Information given Block Start
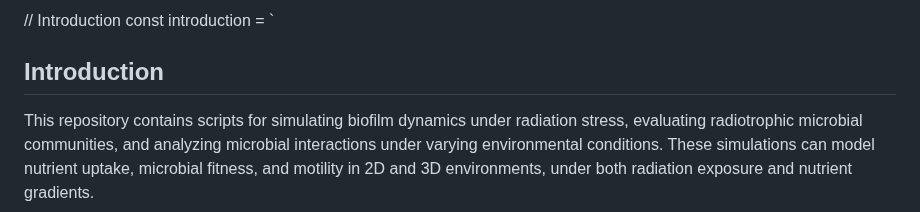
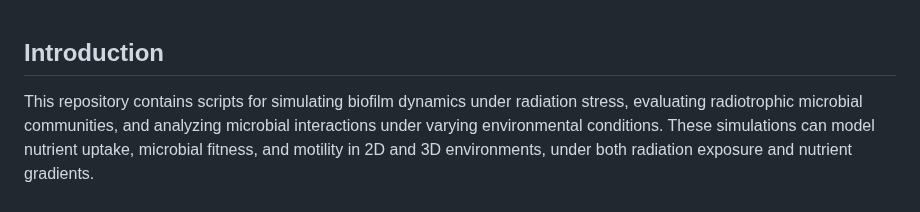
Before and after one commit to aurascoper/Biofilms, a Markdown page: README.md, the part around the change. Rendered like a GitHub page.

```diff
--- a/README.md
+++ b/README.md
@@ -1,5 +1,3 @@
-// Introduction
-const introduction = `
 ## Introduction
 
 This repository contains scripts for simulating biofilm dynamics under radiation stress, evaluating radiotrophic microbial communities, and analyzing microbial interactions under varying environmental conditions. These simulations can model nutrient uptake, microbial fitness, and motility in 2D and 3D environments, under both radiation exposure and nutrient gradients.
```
Information given Block End
# Exercise
If a line in the data above holds the string "README", copy it.

# Solution to the exercise
Before and after one commit to aurascoper/Biofilms, a Markdown page: README.md, the part around the change. Rendered like a GitHub page.
--- a/README.md
+++ b/README.md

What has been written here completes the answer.